**Extracted data entries:**
########################################

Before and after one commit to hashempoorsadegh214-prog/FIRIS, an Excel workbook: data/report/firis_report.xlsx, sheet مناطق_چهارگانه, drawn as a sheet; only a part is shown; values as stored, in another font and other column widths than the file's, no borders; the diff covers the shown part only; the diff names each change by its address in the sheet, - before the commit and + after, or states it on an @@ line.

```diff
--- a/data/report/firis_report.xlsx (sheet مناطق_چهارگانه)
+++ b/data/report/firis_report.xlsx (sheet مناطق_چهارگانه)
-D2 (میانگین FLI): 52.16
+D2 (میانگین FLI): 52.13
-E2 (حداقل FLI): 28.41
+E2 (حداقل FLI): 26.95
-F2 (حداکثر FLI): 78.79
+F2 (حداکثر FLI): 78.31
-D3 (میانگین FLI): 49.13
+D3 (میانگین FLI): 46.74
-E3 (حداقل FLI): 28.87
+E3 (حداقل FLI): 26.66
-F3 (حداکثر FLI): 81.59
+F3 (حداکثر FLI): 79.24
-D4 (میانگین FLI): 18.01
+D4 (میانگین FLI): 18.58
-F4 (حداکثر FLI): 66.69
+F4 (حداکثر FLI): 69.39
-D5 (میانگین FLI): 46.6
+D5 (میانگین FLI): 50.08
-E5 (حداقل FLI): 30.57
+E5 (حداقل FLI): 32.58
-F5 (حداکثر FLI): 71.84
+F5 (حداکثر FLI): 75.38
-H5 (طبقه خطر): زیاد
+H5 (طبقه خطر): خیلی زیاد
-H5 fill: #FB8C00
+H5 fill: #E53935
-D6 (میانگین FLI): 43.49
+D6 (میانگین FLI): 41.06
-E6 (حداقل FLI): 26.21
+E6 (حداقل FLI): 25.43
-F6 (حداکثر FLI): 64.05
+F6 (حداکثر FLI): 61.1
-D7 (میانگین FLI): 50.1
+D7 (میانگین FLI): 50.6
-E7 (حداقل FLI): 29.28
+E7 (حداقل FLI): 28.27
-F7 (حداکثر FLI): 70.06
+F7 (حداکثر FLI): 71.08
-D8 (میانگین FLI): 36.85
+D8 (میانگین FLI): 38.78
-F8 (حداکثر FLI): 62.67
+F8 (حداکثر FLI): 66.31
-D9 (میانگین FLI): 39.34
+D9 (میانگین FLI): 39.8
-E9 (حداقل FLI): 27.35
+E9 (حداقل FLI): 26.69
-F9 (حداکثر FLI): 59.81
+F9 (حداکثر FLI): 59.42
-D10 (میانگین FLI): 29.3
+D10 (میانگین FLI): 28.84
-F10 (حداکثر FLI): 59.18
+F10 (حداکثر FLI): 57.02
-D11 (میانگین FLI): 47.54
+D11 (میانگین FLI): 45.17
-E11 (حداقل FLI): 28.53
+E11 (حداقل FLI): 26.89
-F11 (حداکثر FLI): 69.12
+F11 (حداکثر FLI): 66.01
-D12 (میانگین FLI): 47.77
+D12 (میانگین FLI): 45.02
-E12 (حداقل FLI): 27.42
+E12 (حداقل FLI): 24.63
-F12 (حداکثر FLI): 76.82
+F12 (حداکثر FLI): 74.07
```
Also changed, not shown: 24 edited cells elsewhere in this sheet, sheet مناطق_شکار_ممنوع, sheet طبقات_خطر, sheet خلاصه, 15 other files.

########################################

**PROBLEM:** Considering the entries above, how many lines contain "طبقه"? Give that number with nothing else.

**REPLY TO THE TASK:** 2